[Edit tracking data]
::::::
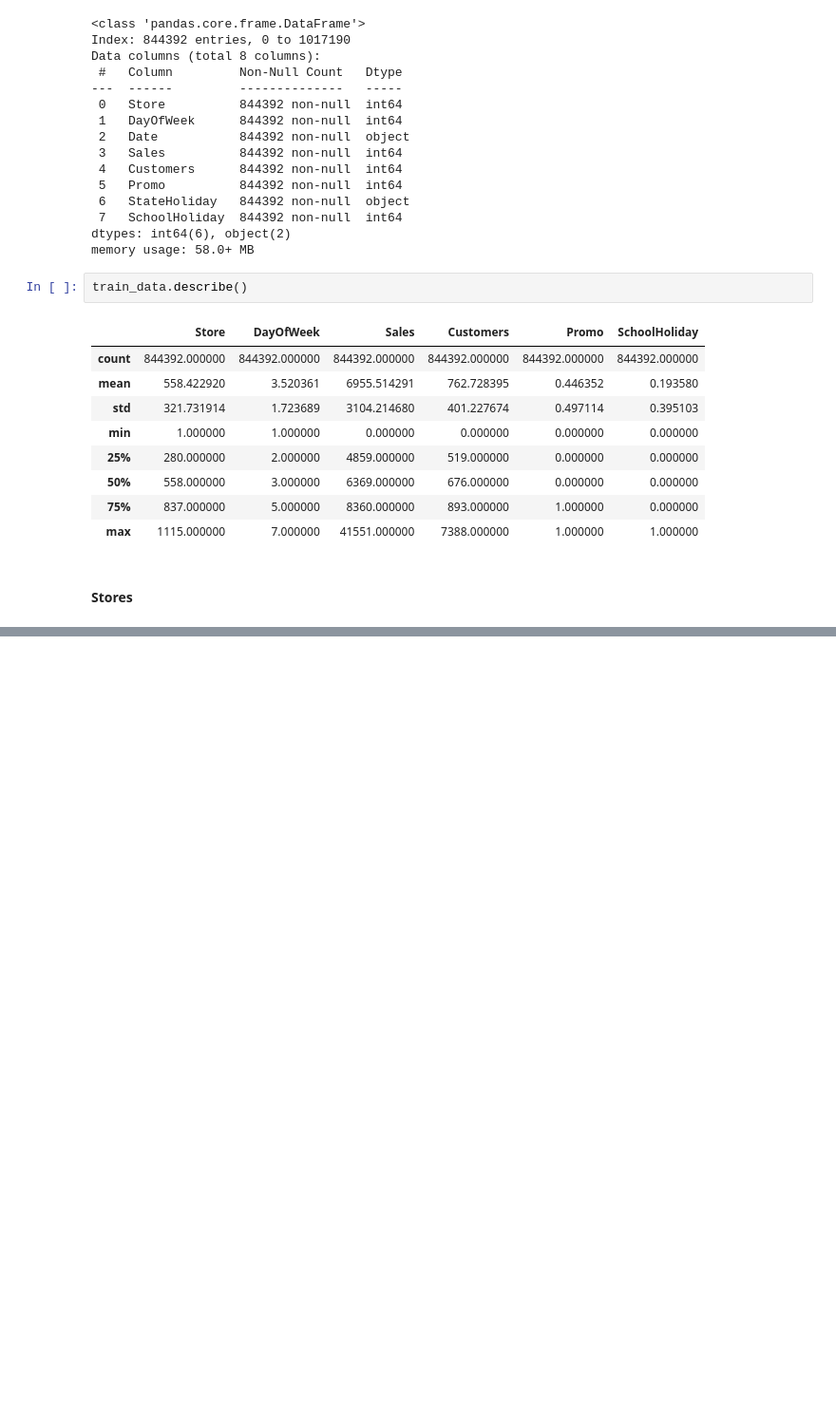
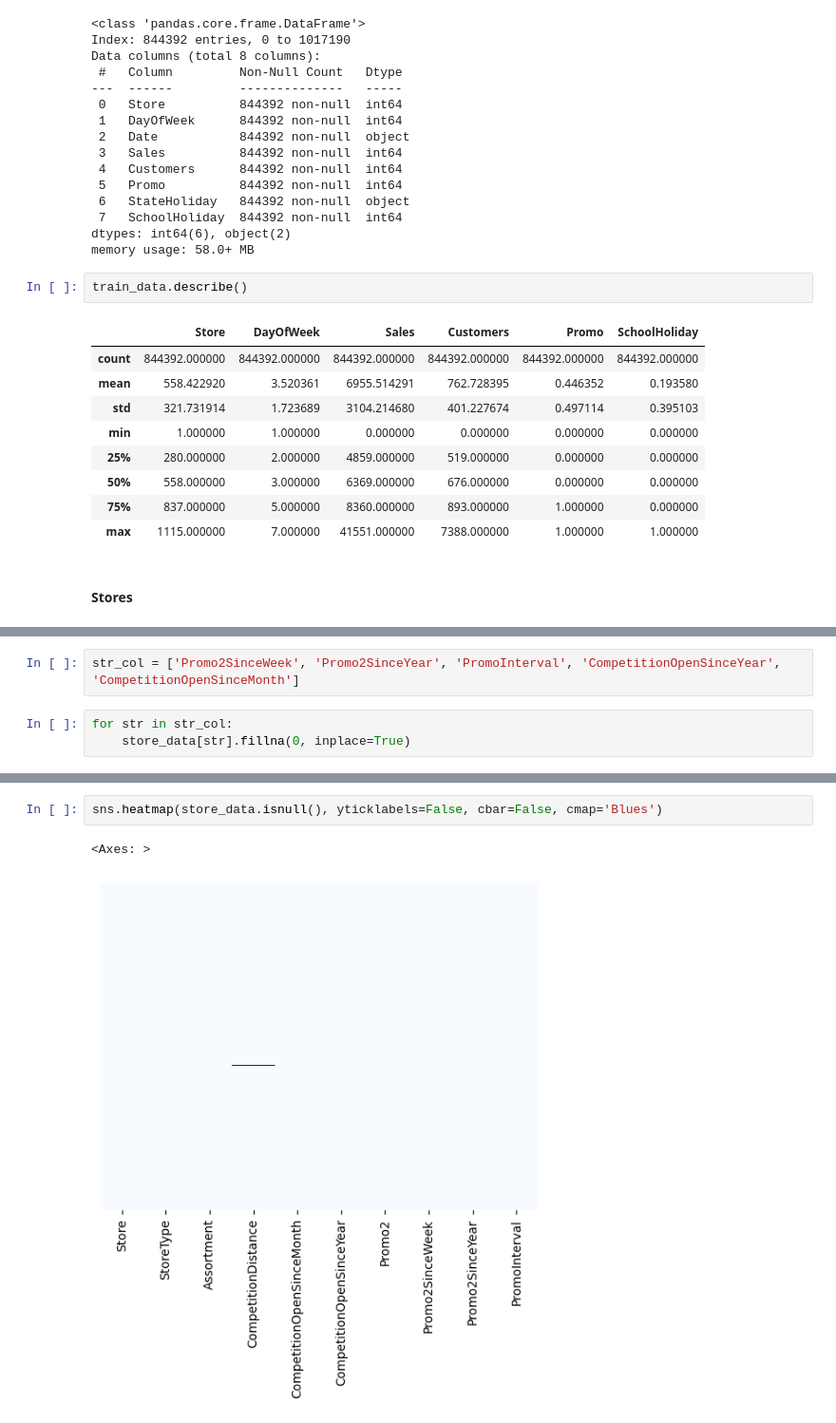
Before and after one commit to Briankipkemboi78/datascience, a Jupyter notebook: Future Sales/sales.ipynb, the cells around one changed output, grey strips where cells are left out. Shown: that part at 95% size. Saved outputs shown, nothing was run; the diff lists cells and outputs as text; blank space fills up the shorter version.

```diff
--- a/Future Sales/sales.ipynb
+++ b/Future Sales/sales.ipynb
@@ -158,0 +205,5 @@ train_data.describe()
+# %%
+str_col = ['Promo2SinceWeek', 'Promo2SinceYear', 'PromoInterval', 'CompetitionOpenSinceYear', 'CompetitionOpenSinceMonth']
+# %%
+for str in str_col:
+    store_data[str].fillna(0, inplace=True)
@@ -158,0 +217,5 @@ train_data.describe()
+# %%
+sns.heatmap(store_data.isnull(), yticklabels=False, cbar=False, cmap='Blues')
+# %% [output]
+<Axes: >
+[figure, added]
```
Also changed, not shown: parts of 20 cells of this notebook.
::::::
### Problem requirements:
Please give the entries above again exactly as written, leaving out any pictures.

### Answer box:
Before and after one commit to Briankipkemboi78/datascience, a Jupyter notebook: Future Sales/sales.ipynb, the cells around one changed output, grey strips where cells are left out. Shown: that part at 95% size. Saved outputs shown, nothing was run; the diff lists cells and outputs as text; blank space fills up the shorter version.

```diff
--- a/Future Sales/sales.ipynb
+++ b/Future Sales/sales.ipynb
@@ -158,0 +205,5 @@ train_data.describe()
+# %%
+str_col = ['Promo2SinceWeek', 'Promo2SinceYear', 'PromoInterval', 'CompetitionOpenSinceYear', 'CompetitionOpenSinceMonth']
+# %%
+for str in str_col:
+    store_data[str].fillna(0, inplace=True)
@@ -158,0 +217,5 @@ train_data.describe()
+# %%
+sns.heatmap(store_data.isnull(), yticklabels=False, cbar=False, cmap='Blues')
+# %% [output]
+<Axes: >
+[figure, added]
```
Also changed, not shown: parts of 20 cells of this notebook.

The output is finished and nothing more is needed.